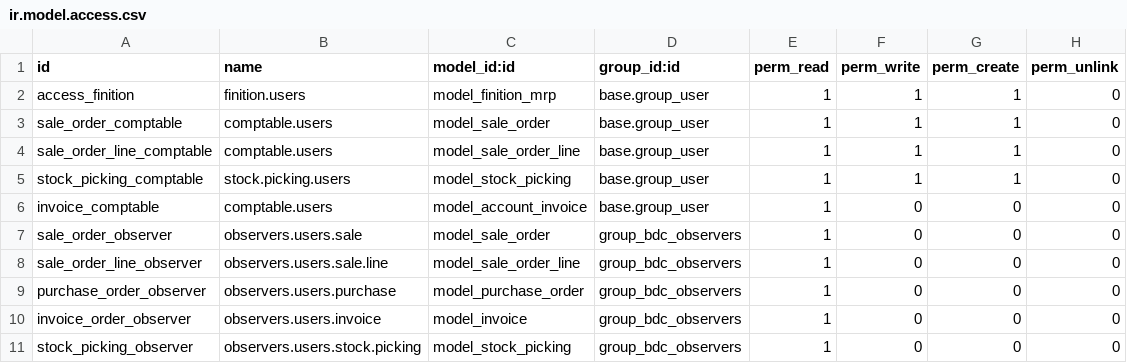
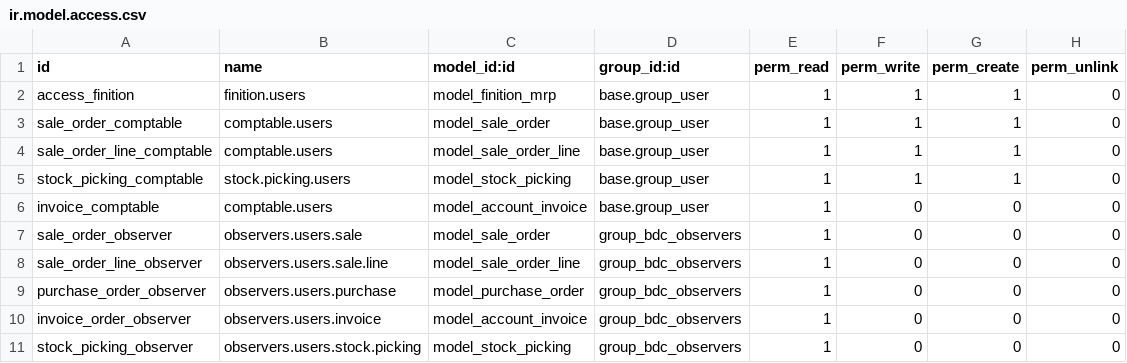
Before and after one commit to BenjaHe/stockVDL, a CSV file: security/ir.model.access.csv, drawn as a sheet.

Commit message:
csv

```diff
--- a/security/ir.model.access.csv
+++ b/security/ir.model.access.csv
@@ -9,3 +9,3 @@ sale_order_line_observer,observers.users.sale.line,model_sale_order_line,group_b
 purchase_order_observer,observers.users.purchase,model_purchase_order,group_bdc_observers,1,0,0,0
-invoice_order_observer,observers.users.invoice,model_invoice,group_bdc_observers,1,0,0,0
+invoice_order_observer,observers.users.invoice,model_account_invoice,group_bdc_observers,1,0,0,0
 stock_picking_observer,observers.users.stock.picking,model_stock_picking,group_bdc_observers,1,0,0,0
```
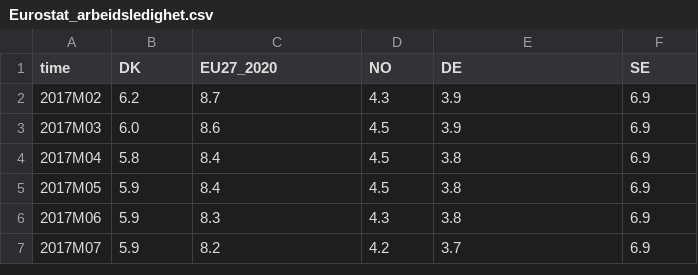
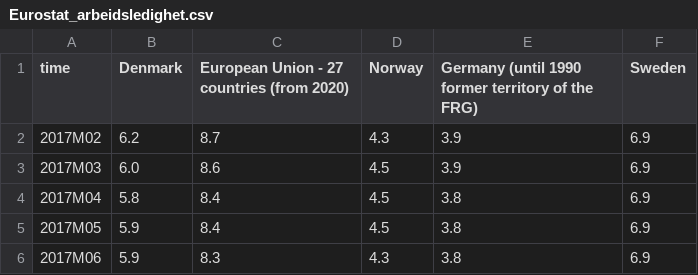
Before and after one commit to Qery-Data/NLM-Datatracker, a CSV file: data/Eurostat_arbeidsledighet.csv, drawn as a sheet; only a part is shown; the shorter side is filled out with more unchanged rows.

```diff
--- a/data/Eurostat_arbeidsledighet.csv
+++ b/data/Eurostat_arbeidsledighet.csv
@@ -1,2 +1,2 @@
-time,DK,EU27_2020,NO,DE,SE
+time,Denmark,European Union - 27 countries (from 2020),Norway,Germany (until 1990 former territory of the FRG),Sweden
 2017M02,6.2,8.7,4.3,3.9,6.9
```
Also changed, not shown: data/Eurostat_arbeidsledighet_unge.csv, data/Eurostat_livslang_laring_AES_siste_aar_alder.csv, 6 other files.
**********
■ YOUR TASK: Count the lines of the listing that contain the word "data", and give only the number.

■ OUTPUT: 4